Return, from the lines below, each one that includes the word "scss".

-- RECORDS SHOWN --
————

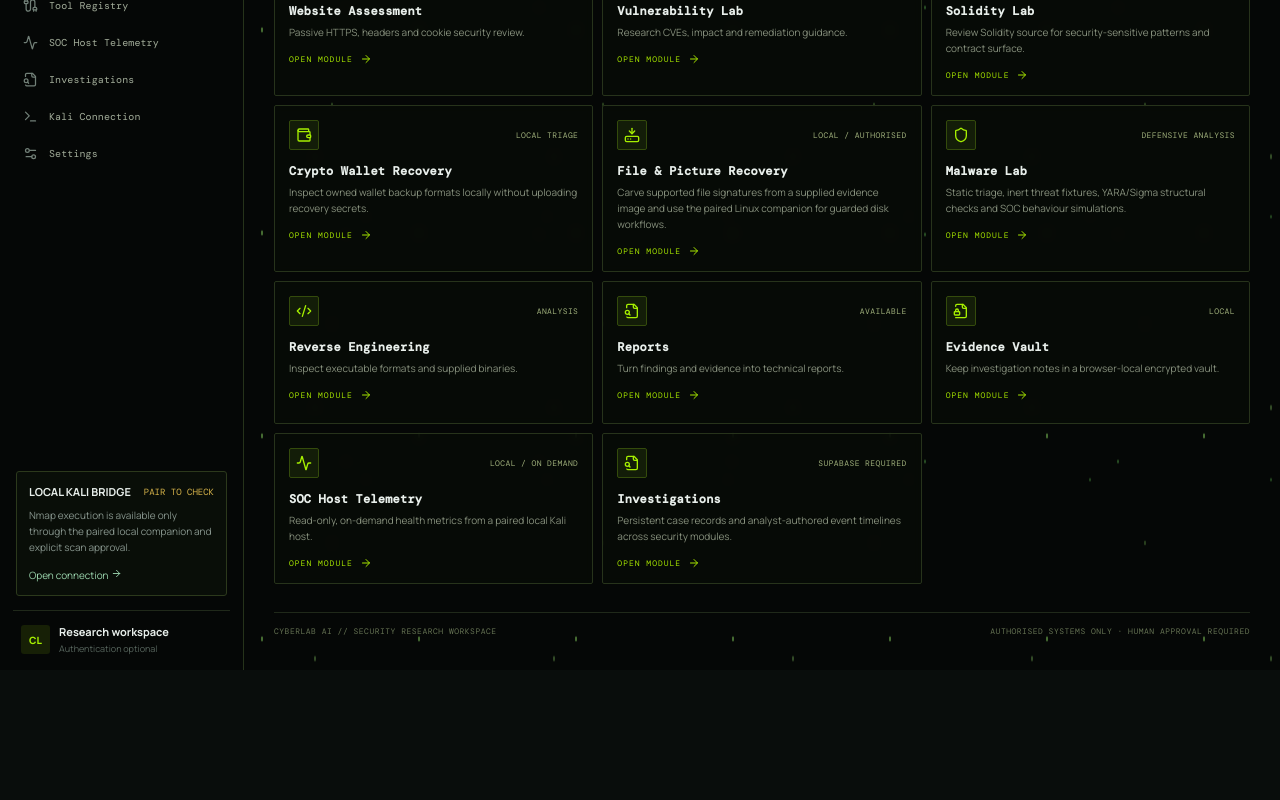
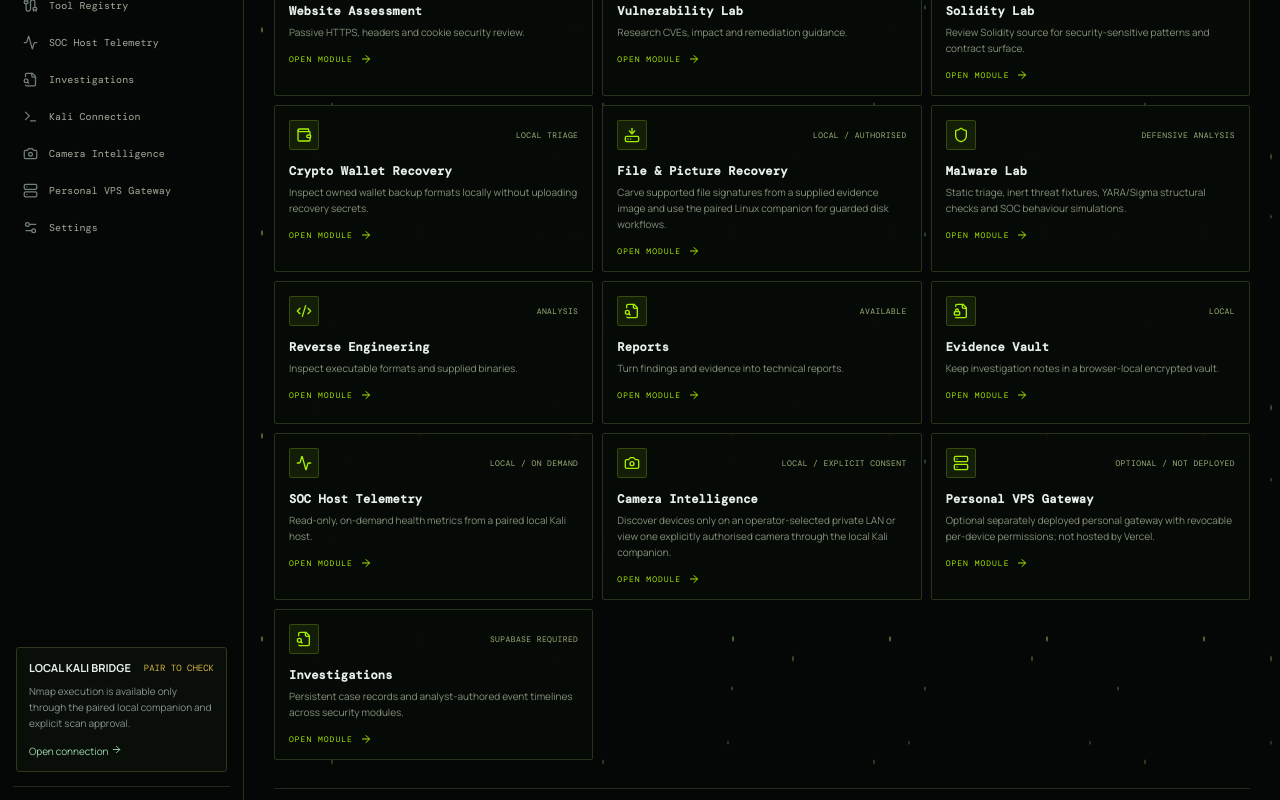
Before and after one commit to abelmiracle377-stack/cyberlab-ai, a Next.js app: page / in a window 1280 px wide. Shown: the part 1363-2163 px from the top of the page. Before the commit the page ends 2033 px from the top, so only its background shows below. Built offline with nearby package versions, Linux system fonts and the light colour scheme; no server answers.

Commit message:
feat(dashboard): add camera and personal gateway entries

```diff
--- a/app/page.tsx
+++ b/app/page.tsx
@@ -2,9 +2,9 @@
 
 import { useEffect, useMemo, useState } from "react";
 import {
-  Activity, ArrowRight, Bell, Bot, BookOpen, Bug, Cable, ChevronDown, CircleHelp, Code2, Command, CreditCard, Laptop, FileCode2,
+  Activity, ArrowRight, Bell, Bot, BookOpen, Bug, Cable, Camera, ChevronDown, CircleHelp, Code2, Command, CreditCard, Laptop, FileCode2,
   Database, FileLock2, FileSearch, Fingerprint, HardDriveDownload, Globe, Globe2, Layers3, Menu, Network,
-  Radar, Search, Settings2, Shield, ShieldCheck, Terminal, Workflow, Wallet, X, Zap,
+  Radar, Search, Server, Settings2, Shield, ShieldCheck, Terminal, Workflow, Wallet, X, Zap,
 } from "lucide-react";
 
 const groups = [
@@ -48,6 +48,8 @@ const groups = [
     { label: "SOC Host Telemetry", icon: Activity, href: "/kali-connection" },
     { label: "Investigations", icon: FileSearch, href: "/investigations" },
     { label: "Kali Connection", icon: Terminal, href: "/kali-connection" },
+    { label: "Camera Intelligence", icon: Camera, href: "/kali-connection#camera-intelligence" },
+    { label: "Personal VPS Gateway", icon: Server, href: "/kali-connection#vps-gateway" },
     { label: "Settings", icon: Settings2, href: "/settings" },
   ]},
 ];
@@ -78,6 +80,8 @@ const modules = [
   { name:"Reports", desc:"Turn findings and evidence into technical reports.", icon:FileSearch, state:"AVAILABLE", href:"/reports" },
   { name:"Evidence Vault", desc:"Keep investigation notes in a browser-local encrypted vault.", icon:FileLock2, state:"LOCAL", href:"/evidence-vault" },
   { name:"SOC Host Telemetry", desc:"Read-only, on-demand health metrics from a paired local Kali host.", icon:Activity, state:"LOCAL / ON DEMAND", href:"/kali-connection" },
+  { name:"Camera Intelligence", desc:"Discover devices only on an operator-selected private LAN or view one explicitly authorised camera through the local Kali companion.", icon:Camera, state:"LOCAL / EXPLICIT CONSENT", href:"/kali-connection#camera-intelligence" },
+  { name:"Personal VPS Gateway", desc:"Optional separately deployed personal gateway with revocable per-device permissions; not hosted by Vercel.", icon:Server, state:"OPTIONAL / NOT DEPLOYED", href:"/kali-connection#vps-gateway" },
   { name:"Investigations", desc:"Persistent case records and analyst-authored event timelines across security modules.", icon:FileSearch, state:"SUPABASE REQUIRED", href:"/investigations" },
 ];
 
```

————

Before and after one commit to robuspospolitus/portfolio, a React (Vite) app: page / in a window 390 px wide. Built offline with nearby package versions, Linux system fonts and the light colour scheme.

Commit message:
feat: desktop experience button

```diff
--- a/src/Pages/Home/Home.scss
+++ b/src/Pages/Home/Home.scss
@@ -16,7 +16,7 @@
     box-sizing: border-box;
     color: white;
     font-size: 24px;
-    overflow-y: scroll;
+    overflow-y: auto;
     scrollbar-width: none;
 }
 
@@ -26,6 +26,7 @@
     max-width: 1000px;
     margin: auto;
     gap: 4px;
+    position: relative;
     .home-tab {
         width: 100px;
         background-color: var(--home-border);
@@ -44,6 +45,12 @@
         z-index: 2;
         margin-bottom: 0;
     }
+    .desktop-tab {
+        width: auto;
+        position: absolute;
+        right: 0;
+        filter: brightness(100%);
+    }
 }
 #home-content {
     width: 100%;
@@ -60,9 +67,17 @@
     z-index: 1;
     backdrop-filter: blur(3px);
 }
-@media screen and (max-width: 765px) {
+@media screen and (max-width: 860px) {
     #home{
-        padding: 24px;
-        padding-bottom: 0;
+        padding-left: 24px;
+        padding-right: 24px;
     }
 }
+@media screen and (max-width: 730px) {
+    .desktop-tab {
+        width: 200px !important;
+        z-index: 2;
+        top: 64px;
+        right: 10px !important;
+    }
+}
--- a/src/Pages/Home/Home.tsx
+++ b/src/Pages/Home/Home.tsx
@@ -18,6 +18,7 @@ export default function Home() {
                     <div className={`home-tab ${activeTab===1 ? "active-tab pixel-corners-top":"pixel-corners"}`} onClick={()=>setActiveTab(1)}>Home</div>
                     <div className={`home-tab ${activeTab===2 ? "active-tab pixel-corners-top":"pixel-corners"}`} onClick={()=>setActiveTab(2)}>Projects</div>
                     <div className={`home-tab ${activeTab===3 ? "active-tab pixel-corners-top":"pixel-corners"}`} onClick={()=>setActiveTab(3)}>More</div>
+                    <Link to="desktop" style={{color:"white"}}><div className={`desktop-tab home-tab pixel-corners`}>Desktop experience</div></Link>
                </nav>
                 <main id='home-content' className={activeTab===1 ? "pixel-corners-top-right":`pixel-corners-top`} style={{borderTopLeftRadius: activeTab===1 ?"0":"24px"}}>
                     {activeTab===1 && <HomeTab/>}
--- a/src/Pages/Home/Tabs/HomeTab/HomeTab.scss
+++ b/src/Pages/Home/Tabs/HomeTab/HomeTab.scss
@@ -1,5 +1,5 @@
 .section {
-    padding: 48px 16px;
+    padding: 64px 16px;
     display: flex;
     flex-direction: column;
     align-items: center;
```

————

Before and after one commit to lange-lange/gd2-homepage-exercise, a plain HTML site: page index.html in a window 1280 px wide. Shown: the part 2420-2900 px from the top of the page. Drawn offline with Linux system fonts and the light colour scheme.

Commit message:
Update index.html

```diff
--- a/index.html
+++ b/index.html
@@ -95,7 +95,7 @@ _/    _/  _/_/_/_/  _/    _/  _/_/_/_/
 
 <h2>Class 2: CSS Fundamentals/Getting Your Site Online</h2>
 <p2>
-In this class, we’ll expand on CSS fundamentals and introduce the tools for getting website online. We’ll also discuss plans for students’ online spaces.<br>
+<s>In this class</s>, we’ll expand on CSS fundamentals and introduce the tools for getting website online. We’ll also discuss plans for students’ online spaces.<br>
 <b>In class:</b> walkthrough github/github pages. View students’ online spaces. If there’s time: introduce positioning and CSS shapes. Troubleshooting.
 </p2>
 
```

————

-- RESULT FOR THIS EXERCISE --
--- a/src/Pages/Home/Home.scss
+++ b/src/Pages/Home/Home.scss
--- a/src/Pages/Home/Tabs/HomeTab/HomeTab.scss
+++ b/src/Pages/Home/Tabs/HomeTab/HomeTab.scss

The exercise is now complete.